[INPUT DATA]

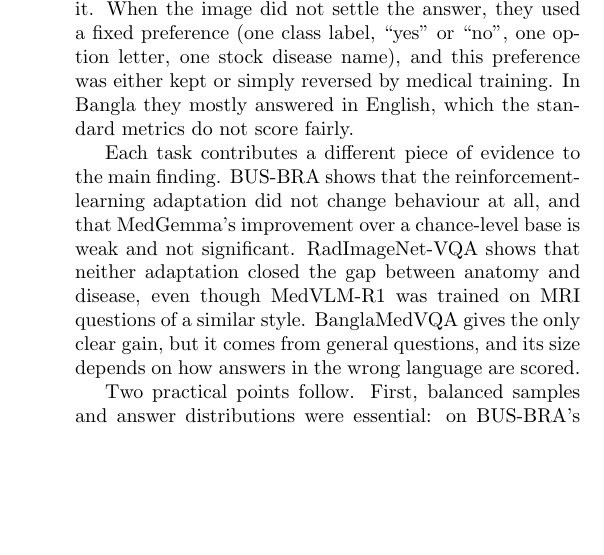
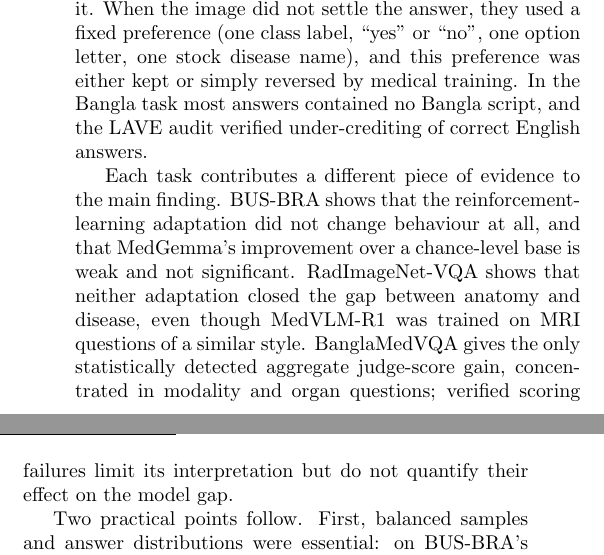
Before and after one commit to Monajir/Zero-Shot-VLM-Benchmark-on-BUS-BRA-and-RadImageNet-VQA, a LaTeX document (paper_v2/main.tex): part of one column of page 7 of 9 before the commit and two parts of the columns of page 7 of 9 after it, the two joined at a grey line, cut so that both start at the same text, the shorter picture padded with empty space. Compiled offline with pdfLaTeX.

Commit message:
Fix 2: Reframe the Bangla findings around measured judge scores and verified scoring failures.

```diff
--- a/paper_v2/main.tex
+++ b/paper_v2/main.tex
@@ -449,9 +449,9 @@ MedICaT, \newline position & (Where is the diffusely hyperechoic myocardium with
 \end{table*}
 
 \subsection{Discussion}
-Across the three tasks the four models behaved similarly. They recognised \emph{what kind of image} they were given (modality, anatomy) much better than \emph{what was wrong} in it. When the image did not settle the answer, they used a fixed preference (one class label, ``yes'' or ``no'', one option letter, one stock disease name), and this preference was either kept or simply reversed by medical training. In Bangla they mostly answered in English, which the standard metrics do not score fairly.
+Across the three tasks the four models behaved similarly. They recognised \emph{what kind of image} they were given (modality, anatomy) much better than \emph{what was wrong} in it. When the image did not settle the answer, they used a fixed preference (one class label, ``yes'' or ``no'', one option letter, one stock disease name), and this preference was either kept or simply reversed by medical training. In the Bangla task most answers contained no Bangla script, and the LAVE audit verified under-crediting of correct English answers.
 
-Each task contributes a different piece of evidence to the main finding. BUS-BRA shows that the reinforcement-learning adaptation did not change behaviour at all, and that \medgemma{}'s improvement over a chance-level base is weak and not significant. RadImageNet-VQA shows that neither adaptation closed the gap between anatomy and disease, even though \medvlm{} was trained on MRI questions of a similar style. BanglaMedVQA gives the only clear gain, but it comes from general questions, and its size depends on how answers in the wrong language are scored.
+Each task contributes a different piece of evidence to the main finding. BUS-BRA shows that the reinforcement-learning adaptation did not change behaviour at all, and that \medgemma{}'s improvement over a chance-level base is weak and not significant. RadImageNet-VQA shows that neither adaptation closed the gap between anatomy and disease, even though \medvlm{} was trained on MRI questions of a similar style. BanglaMedVQA gives the only statistically detected aggregate judge-score gain, concentrated in modality and organ questions; verified scoring failures limit its interpretation but do not quantify their effect on the model gap.
 
 Two practical points follow. First, balanced samples and answer distributions were essential: on BUS-BRA's natural class mix (68\% benign) the always-``benign'' Qwen models would have reached about 68\% accuracy, and on the full RadImageNet-VQA benchmark, where 72\% of abnormality questions have the answer ``yes'', \gemma{}'s ``yes'' preference would look like skill. Reporting the share of each answer costs nothing and exposed every such case. Second, a medical model should be compared with its own base model before claiming an improvement, as Jeong et al.~\cite{jeong2024medadapt} also argue. For the small models we tested, general medical training was not enough to improve zero-shot diagnosis; this points to the need for training methods and high-quality data aimed specifically at diagnostic questions and at low-resource languages.
 
```
Also changed, not shown: paper_v2/main.tex (4 more changed lines).
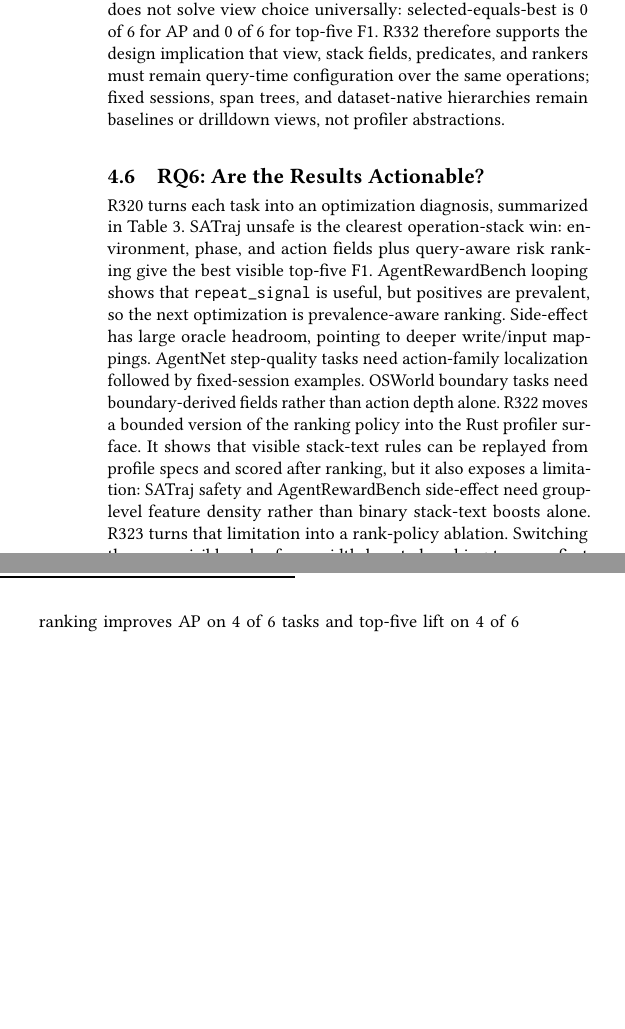
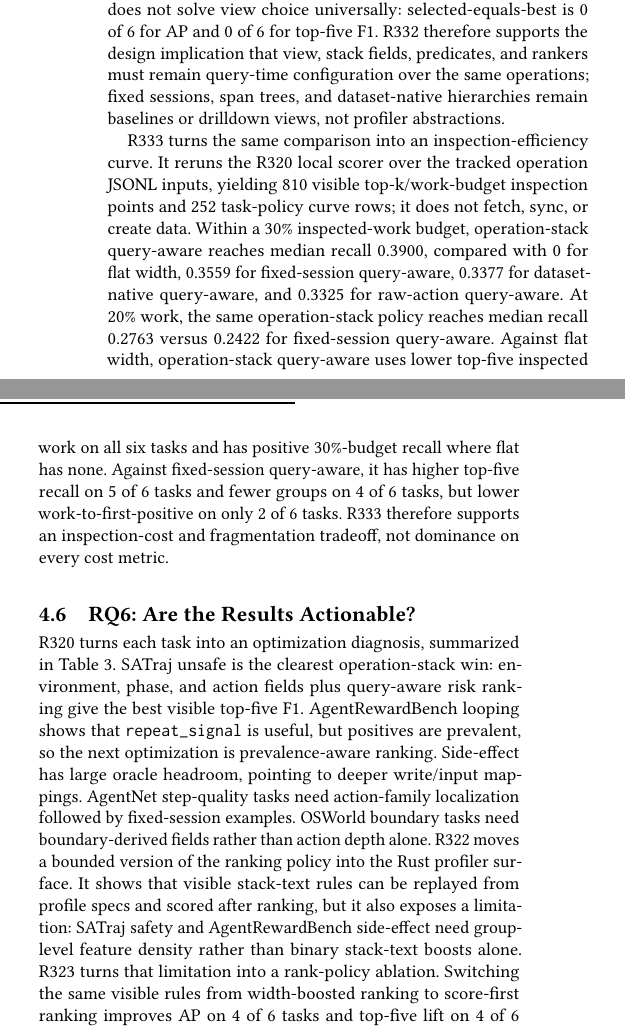
Before and after one commit to yunwei37/agentpprof-paper, a LaTeX paper (main.tex): two parts of the columns of page 4 of 7, joined at a grey line, cut so that both start at the same text, the shorter picture padded with empty space. Compiled offline with pdfLaTeX.

Commit message:
Document inspection frontier audit

```diff
--- a/main.tex
+++ b/main.tex
@@ -370,6 +375,21 @@ must remain query-time configuration over the same operations; fixed sessions,
 span trees, and dataset-native hierarchies remain baselines or drilldown views,
 not profiler abstractions.
 
+R333 turns the same comparison into an inspection-efficiency curve. It reruns
+the R320 local scorer over the tracked operation JSONL inputs, yielding 810
+visible top-k/work-budget inspection points and 252 task-policy curve rows; it
+does not fetch, sync, or create data. Within a 30\% inspected-work budget,
+operation-stack query-aware reaches median recall 0.3900, compared with 0 for
+flat width, 0.3559 for fixed-session query-aware, 0.3377 for dataset-native
+query-aware, and 0.3325 for raw-action query-aware. At 20\% work, the same
+operation-stack policy reaches median recall 0.2763 versus 0.2422 for
+fixed-session query-aware. Against flat width, operation-stack query-aware uses
+lower top-five inspected work on all six tasks and has positive 30\%-budget
+recall where flat has none. Against fixed-session query-aware, it has higher
+top-five recall on 5 of 6 tasks and fewer groups on 4 of 6 tasks, but lower
+work-to-first-positive on only 2 of 6 tasks. R333 therefore supports an
+inspection-cost and fragmentation tradeoff, not dominance on every cost metric.
+
 \subsection{RQ6: Are the Results Actionable?}
 
 R320 turns each task into an optimization diagnosis, summarized in
```
Also changed, not shown: main.pdf, main.tex (24 more changed lines).
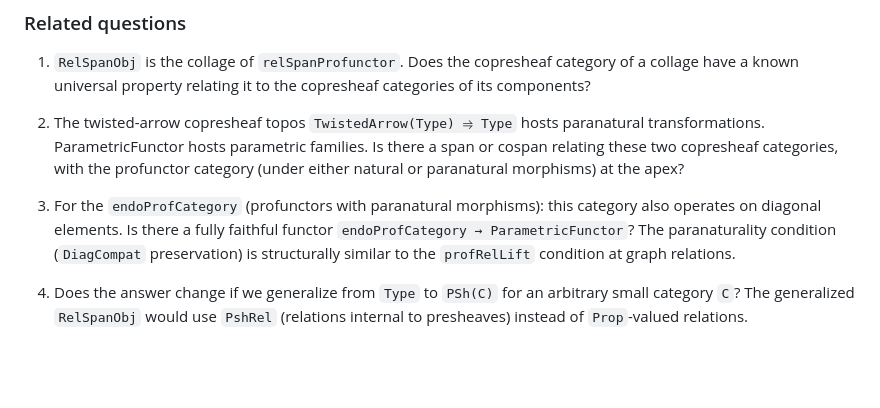
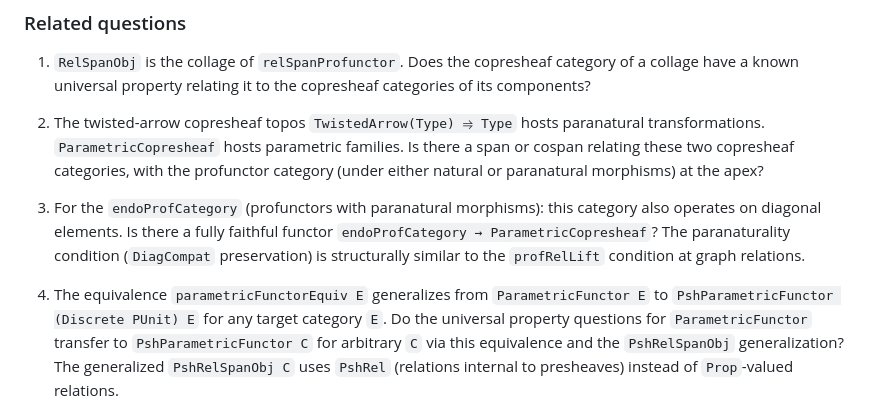
Before and after one commit to anoma/geb, a Markdown page: geb-lean/docs/parametric-functor-universal-property.md, the part around one of its changes. Drawn GitHub-style; blank space fills up the shorter version.

```diff
--- a/geb-lean/docs/parametric-functor-universal-property.md
+++ b/geb-lean/docs/parametric-functor-universal-property.md
@@ -120,7 +140,7 @@ those not expressible by finite type expressions.
 
 2. The twisted-arrow copresheaf topos
    `TwistedArrow(Type) ⥤ Type` hosts paranatural
-   transformations.  ParametricFunctor hosts
+   transformations.  `ParametricCopresheaf` hosts
    parametric families.  Is there a span or cospan
    relating these two copresheaf categories, with
    the profunctor category (under either natural or
@@ -129,14 +149,20 @@ those not expressible by finite type expressions.
 3. For the `endoProfCategory` (profunctors with
    paranatural morphisms): this category also
    operates on diagonal elements.  Is there a fully
-   faithful functor `endoProfCategory → ParametricFunctor`?
+   faithful functor
+   `endoProfCategory → ParametricCopresheaf`?
    The paranaturality condition (`DiagCompat`
    preservation) is structurally similar to the
    `profRelLift` condition at graph relations.
 
-4. Does the answer change if we generalize from
-   `Type` to `PSh(C)` for an arbitrary small
-   category `C`?  The generalized `RelSpanObj`
-   would use `PshRel` (relations internal to
-   presheaves) instead of `Prop`-valued
+4. The equivalence `parametricFunctorEquiv E`
+   generalizes from `ParametricFunctor E` to
+   `PshParametricFunctor (Discrete PUnit) E` for
+   any target category `E`.  Do the universal
+   property questions for `ParametricFunctor`
+   transfer to `PshParametricFunctor C` for
+   arbitrary `C` via this equivalence and the
+   `PshRelSpanObj` generalization?  The generalized
+   `PshRelSpanObj C` uses `PshRel` (relations
+   internal to presheaves) instead of `Prop`-valued
    relations.
```
Also changed, not shown: other parts of geb-lean/docs/parametric-functor-universal-property.md (+40 -20 lines), geb-lean/docs/parametric-functor-embeddings.md (+43 -35 lines), 1 other file.
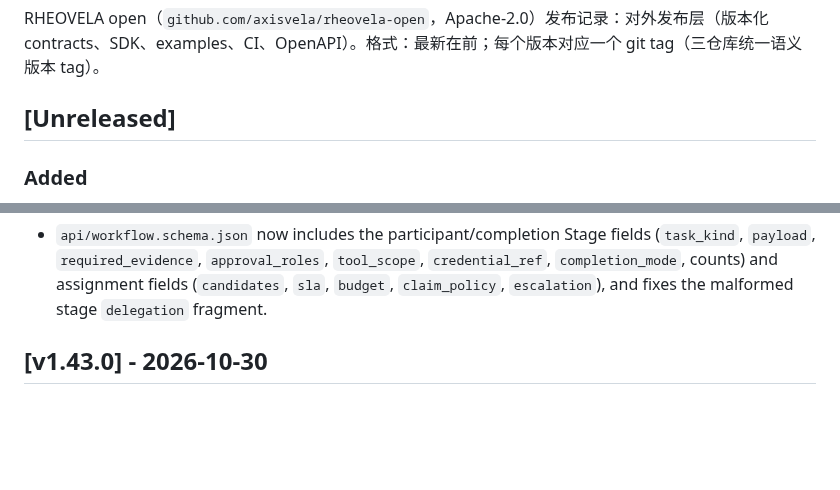
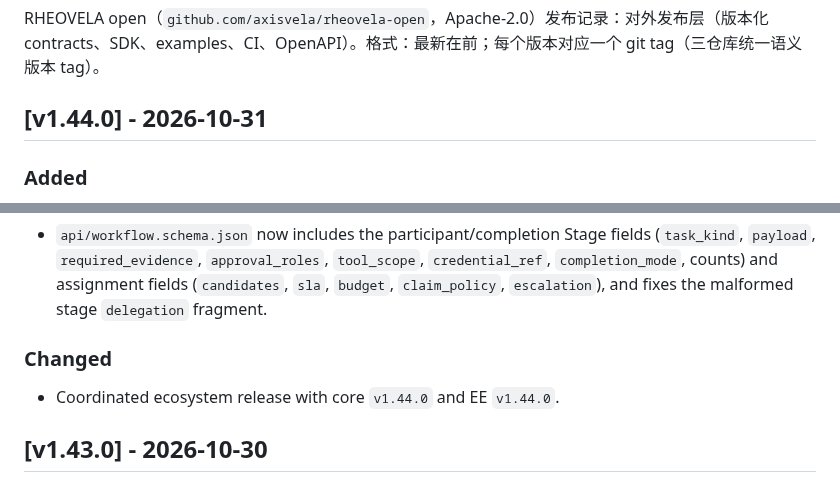
Before and after one commit to axisvela/rheovela-open, a Markdown page: CHANGELOG.md, 2 parts joined by grey strips. Rendered like a GitHub page; blank space fills up the shorter version.

Commit message:
release: prepare v1.44.0

```diff
--- a/CHANGELOG.md
+++ b/CHANGELOG.md
@@ -2,7 +2,7 @@
 
 RHEOVELA open（`github.com/axisvela/rheovela-open`，Apache-2.0）发布记录：对外发布层（版本化 contracts、SDK、examples、CI、OpenAPI）。格式：最新在前；每个版本对应一个 git tag（三仓库统一语义版本 tag）。
 
-## [Unreleased]
+## [v1.44.0] - 2026-10-31
 
 ### Added
 
@@ -26,6 +26,10 @@ RHEOVELA open（`github.com/axisvela/rheovela-open`，Apache-2.0）发布记录
   `tool_scope`, `credential_ref`, `completion_mode`, counts) and assignment
   fields (`candidates`, `sla`, `budget`, `claim_policy`, `escalation`), and
   fixes the malformed stage `delegation` fragment.
+
+### Changed
+
+- Coordinated ecosystem release with core `v1.44.0` and EE `v1.44.0`.
 
 ## [v1.43.0] - 2026-10-30
 
```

[/INPUT DATA]

* EXERCISE INSTRUCTIONS *
Pull out the lines above in which the word "grey" appears.

* SOLUTION FOR THIS EXERCISE *
Before and after one commit to Monajir/Zero-Shot-VLM-Benchmark-on-BUS-BRA-and-RadImageNet-VQA, a LaTeX document (paper_v2/main.tex): part of one column of page 7 of 9 before the commit and two parts of the columns of page 7 of 9 after it, the two joined at a grey line, cut so that both start at the same text, the shorter picture padded with empty space. Compiled offline with pdfLaTeX.
Before and after one commit to yunwei37/agentpprof-paper, a LaTeX paper (main.tex): two parts of the columns of page 4 of 7, joined at a grey line, cut so that both start at the same text, the shorter picture padded with empty space. Compiled offline with pdfLaTeX.
Before and after one commit to axisvela/rheovela-open, a Markdown page: CHANGELOG.md, 2 parts joined by grey strips. Rendered like a GitHub page; blank space fills up the shorter version.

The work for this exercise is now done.